§ Itemized modification records
>>>>

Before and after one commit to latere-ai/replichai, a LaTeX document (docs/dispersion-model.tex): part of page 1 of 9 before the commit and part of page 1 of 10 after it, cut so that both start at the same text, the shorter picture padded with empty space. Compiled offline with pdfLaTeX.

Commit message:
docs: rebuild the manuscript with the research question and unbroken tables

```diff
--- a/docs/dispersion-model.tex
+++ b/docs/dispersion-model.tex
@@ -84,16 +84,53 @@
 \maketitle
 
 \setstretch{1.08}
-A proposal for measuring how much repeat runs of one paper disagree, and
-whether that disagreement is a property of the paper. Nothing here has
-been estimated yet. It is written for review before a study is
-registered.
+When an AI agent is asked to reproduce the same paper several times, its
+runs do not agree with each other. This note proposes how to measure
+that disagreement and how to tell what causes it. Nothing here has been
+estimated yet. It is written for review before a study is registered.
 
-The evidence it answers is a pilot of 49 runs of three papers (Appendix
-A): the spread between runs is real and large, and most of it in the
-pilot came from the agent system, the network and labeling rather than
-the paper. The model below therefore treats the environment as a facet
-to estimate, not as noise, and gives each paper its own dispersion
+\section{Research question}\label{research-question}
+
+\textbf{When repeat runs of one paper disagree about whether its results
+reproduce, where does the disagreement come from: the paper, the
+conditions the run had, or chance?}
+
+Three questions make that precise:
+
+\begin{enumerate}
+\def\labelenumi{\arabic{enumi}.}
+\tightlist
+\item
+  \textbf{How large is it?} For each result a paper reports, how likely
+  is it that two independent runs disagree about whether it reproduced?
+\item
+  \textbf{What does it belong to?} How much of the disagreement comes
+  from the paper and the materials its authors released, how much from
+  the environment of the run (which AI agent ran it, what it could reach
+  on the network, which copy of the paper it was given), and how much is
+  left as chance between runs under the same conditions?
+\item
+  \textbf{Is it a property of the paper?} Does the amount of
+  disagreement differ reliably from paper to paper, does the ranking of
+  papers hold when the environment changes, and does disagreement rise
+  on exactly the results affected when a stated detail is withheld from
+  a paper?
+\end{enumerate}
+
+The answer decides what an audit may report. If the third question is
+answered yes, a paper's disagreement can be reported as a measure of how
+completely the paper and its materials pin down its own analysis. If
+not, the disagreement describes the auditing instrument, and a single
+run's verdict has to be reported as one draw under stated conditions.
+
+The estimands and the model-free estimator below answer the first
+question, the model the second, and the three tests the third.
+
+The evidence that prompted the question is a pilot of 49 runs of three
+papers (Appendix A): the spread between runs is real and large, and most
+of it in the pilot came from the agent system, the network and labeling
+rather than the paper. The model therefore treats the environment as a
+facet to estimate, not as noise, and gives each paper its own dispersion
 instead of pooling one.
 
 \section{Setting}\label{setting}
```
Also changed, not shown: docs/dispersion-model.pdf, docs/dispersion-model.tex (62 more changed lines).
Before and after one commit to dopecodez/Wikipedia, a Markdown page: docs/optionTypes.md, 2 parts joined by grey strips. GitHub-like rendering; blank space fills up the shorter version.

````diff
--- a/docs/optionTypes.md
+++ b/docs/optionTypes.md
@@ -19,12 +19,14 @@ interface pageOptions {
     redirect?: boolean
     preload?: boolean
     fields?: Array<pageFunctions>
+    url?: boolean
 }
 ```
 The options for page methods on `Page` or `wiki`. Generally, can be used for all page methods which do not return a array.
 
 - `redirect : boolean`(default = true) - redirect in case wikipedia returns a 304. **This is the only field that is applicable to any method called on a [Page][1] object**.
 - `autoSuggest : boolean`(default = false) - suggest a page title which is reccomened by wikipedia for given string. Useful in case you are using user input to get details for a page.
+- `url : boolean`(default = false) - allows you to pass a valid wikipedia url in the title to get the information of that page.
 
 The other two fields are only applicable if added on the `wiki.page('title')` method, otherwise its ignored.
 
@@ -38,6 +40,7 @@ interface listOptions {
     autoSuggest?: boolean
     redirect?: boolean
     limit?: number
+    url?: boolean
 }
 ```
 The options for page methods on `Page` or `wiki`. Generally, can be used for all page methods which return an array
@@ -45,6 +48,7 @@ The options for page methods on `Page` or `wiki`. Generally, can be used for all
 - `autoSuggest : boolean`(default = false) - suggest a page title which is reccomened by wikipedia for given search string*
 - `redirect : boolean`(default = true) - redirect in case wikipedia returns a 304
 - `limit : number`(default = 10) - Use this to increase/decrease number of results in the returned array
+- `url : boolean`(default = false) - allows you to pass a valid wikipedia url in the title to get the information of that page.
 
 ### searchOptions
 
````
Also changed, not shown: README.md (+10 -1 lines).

<<<<

§ What is expected
In how many lines of the data does the string "section" appear? Give only the number.

§ Expected answer
2